#2 daughter and #1 son were both working yesterday,and may have to work all week. The weather reports are daunting. Delays in #2 daughter’s invitations and passport are threatening. My husband is responding to all talk of my taking the kids on a road trip without him with odd barks like, “Where?!” and “When?!”
It seems entirely possible that our road trip vacation will shrink down to a weekend.
Yesterday, I strolled over to the Prayer Shawl Ministry meeting. I am normally at work when these meetings are held, so I did not realize that they go on for four hours. Yep. Four hours of knitting and talking. You can get a lot of both done in that length of time. Birth, school, work, marriage, death, computers — we pretty much got to every subject but politics.
And one of the ladies gave me that old dishcloth pattern with the eyelets which I guess everyone but me already knew. I am looking forward to making a few of those some sweltering summer day when my kitchen needs some retro chic.

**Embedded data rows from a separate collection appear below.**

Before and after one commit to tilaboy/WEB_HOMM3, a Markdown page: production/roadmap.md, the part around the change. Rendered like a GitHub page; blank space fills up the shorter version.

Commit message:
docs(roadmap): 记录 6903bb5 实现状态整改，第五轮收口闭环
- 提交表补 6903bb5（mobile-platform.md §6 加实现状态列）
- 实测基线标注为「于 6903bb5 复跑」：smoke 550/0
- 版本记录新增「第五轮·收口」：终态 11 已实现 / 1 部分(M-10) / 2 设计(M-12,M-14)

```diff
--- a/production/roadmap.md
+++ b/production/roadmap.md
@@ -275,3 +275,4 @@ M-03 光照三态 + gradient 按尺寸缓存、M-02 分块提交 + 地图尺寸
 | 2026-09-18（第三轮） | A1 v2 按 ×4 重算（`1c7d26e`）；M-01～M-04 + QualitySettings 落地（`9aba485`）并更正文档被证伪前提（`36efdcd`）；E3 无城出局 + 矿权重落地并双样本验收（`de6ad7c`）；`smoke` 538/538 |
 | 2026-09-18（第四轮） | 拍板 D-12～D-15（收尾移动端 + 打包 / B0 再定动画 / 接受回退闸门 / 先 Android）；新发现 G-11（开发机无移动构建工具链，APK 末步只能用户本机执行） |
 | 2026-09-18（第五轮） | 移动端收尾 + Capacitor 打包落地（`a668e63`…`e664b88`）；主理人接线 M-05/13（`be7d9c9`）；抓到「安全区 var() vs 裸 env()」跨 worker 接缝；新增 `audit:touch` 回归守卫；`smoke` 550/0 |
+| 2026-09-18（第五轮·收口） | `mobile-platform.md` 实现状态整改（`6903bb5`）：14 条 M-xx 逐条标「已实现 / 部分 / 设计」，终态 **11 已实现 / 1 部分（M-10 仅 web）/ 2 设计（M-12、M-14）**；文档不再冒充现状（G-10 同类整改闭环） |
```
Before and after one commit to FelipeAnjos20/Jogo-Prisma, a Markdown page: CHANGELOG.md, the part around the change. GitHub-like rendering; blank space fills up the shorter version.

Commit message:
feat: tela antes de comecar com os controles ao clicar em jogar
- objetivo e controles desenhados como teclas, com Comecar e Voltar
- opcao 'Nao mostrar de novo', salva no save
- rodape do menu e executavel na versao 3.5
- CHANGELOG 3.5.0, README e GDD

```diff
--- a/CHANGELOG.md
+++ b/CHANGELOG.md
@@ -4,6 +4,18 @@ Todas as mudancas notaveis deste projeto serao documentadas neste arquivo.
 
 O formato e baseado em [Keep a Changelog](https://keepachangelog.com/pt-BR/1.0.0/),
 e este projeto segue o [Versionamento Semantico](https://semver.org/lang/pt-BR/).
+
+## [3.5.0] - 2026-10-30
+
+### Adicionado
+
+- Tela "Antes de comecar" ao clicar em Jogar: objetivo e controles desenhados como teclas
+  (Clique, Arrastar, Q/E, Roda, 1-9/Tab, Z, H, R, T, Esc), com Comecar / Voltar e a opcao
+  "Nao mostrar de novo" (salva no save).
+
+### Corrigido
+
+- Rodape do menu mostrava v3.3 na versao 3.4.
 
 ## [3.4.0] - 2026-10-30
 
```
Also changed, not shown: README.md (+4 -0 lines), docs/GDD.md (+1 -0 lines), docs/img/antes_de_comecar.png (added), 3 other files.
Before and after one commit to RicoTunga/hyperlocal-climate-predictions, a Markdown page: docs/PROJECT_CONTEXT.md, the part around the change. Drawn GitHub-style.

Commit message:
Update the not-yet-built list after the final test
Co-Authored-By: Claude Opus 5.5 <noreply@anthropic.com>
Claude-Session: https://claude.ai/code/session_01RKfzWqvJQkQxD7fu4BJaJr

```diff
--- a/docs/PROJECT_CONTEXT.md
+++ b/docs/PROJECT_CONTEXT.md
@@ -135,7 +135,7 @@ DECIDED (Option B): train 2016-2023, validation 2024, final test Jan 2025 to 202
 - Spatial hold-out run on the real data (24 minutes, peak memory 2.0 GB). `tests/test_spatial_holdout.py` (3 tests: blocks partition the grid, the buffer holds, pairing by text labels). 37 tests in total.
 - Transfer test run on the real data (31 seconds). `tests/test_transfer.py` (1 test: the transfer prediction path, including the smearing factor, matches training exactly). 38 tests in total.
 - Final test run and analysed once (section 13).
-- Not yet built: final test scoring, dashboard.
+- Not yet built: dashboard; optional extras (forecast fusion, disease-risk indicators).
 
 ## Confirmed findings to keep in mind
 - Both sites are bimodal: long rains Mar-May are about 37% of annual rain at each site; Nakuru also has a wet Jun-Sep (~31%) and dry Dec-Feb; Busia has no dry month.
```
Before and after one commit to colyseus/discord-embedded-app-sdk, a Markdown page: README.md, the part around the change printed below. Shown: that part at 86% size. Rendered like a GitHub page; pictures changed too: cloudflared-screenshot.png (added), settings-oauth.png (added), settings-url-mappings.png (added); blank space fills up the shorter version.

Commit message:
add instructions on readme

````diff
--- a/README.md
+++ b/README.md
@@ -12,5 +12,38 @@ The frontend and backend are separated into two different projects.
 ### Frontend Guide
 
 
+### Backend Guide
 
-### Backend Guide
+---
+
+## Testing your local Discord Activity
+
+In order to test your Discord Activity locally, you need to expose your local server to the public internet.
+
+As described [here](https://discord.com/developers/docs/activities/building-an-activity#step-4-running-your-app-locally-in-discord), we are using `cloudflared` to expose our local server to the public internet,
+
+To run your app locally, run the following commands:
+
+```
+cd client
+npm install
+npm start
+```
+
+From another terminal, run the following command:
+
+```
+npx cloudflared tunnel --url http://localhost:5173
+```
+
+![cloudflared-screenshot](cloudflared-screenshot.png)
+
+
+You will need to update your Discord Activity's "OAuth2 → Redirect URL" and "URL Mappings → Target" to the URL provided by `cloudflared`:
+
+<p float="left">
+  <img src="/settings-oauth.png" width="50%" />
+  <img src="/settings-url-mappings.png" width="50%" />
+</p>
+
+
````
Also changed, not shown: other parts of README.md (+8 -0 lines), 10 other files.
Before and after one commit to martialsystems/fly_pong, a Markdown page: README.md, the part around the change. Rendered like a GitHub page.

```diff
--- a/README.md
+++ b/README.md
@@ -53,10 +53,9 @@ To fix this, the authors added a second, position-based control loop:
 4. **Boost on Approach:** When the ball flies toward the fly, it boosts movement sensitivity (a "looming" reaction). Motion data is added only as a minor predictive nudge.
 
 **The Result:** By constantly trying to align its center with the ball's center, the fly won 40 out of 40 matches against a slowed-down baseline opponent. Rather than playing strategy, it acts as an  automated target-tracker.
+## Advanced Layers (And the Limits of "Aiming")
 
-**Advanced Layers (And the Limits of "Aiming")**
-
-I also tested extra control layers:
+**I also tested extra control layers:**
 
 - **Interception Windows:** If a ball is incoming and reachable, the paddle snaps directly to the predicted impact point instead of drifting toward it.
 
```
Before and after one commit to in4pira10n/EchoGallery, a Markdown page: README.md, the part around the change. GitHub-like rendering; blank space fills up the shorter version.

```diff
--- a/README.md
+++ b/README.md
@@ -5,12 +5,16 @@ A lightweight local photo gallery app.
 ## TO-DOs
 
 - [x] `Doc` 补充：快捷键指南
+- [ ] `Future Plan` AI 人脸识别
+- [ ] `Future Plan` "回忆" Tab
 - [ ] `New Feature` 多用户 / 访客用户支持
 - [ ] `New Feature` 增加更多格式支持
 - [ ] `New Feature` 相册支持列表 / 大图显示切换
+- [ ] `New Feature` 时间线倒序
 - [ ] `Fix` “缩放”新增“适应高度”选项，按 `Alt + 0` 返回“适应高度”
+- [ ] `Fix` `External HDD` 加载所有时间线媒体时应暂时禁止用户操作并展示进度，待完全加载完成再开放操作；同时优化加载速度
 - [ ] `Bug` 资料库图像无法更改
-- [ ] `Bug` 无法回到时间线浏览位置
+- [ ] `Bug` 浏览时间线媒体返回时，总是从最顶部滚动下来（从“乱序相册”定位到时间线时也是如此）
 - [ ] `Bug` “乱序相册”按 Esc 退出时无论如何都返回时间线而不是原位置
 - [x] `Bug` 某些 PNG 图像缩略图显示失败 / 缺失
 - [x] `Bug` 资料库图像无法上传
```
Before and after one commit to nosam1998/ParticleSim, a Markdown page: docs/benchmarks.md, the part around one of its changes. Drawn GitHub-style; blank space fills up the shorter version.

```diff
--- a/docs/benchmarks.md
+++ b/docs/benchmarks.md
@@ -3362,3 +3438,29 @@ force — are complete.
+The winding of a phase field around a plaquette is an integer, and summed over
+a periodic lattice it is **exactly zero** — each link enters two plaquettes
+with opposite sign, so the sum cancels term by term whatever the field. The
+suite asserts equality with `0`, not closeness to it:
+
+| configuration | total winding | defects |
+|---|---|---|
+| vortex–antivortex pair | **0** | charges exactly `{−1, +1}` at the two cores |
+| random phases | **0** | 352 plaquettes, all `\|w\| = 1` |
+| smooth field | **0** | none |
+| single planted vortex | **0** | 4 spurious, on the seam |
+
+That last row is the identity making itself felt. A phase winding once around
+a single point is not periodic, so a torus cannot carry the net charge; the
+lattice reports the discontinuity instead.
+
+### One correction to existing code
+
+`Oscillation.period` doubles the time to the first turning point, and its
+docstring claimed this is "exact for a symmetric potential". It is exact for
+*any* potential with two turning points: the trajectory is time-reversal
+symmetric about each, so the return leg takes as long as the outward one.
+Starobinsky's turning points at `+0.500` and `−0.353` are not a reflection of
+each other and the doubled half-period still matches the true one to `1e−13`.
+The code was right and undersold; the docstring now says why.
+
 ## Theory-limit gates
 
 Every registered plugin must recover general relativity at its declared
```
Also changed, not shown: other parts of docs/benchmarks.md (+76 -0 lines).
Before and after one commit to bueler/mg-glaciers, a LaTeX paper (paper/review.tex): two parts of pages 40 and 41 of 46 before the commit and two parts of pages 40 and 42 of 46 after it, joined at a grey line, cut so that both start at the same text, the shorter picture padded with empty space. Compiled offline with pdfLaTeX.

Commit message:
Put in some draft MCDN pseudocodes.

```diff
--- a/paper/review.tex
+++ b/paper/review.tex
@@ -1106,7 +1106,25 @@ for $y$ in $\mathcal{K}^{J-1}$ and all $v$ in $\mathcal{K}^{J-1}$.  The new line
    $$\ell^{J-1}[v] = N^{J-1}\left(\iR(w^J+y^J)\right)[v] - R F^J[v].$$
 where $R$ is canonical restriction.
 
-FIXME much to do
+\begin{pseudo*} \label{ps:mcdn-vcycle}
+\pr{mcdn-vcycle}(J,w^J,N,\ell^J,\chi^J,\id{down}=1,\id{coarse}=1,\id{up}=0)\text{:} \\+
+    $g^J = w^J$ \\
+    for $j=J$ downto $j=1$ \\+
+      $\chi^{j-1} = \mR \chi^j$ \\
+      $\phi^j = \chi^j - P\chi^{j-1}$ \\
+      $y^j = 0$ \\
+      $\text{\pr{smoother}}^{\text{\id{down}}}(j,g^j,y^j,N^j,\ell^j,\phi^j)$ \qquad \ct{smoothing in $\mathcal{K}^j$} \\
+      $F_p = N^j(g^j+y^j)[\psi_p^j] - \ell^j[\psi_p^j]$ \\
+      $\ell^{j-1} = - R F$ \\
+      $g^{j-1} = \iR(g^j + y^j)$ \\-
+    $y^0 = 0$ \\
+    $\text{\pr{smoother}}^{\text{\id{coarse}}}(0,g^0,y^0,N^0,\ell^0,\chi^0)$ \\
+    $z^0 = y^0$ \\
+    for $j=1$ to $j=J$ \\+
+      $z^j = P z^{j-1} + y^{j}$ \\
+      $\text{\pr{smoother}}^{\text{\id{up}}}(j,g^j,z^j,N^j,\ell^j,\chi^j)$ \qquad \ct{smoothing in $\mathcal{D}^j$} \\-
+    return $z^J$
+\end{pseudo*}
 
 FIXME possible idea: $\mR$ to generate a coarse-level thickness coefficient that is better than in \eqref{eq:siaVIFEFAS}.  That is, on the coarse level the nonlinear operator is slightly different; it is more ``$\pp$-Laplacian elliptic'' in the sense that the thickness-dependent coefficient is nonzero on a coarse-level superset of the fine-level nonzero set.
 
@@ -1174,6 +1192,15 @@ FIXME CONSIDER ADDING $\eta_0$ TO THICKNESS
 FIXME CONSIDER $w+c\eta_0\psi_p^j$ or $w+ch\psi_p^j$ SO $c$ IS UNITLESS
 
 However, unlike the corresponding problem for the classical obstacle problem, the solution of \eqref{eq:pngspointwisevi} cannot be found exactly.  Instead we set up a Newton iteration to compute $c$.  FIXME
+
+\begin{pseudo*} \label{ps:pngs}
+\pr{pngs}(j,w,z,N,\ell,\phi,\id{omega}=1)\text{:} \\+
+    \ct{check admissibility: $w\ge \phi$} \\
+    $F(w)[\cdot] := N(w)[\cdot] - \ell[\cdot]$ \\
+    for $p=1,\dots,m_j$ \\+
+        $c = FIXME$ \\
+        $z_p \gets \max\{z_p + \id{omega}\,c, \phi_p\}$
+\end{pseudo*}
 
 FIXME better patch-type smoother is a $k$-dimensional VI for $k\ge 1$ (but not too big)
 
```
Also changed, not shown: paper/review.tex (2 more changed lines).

Actually, I nearly left before the others arrived. Being a punctual person, I was there at a few minutes before ten, and the rest sauntered in at about ten past, as I was wondering whether they had cancelled the meeting because of spring break. Apparently, they know the real time the thing begins.
I was knitting my prayer shawl, of course, and had also picked up a book to read while waiting. It was The Methodist Primer. This book was, we decided once we had all looked at it, given to new church members in the 1960s, and a copy had been hanging around ever since. The ladies were inclined to laugh at it. I was interested, though. I am always interested in history and philosophy anyway, and in particular, now that I have joined the Methodist church I want to know what it is that distinguishes Methodists from the other mainline Protestants. I told them that I could tell they were a fun and relaxed church, but wanted to be sure there weren’t any surprising doctrines.
“Like naked chanting?” offered one of the ladies.
“Oh, I think I would have noticed naked chanting. I’m in the choir.”
“Only if it took place here in the sanctuary. There could be private naked chanting.”
“Actually, The Methodist Primer here — ” and I held it up “says that ‘it is conduct, not creed’ that distinguishes Methodists from Episcopalians.”
The ladies were silenced by that. They mulled it over a bit. They said they had always heard good things of the Episcopalian church down the road, and I quickly agreed with them.
“I think,” ventured one, “it’s the Catholics who throw you out for naked chanting.”
Then I strolled back home. “Strolled” might suggest something different from the actual experience, which featured piercing winds and lots of mud underfoot.
But, having reached my home, I sat in front of the fire and knitted and read.
Just as “strolling to the church” might put you in mind of some bucolic ramble — and I guess it is that, what with the horses and freshly blooming redbuds and all — but you must mentally add the cold and damp and the wind, the image of sitting by the fire with a book and some knitting might sound peaceful. You must add the backdrop of video games. Basketball, in particular, and that is better than “Vice City” or whatever it’s called, so I am not complaining. Then you also have to add rock music. And frequent calls for food. And, once #1 son got home, rassling.
#2 daughter and I pulled out a calculator at one point and figured up the area of the production of the first ball of Luna, and the area of the eventual sweater, and it seems likely that I will run out of yarn. This will add suspense to the otherwise peaceful day I have planned.
At the moment, the major challenge is winkling #2 daughter out of bed to go to the gym before she takes my car to work. Our gym has been closed for a week to install new equipment, and we have not been working out diligently at home, so I don’t want to miss another day.
Perhaps I will go now and tickle her.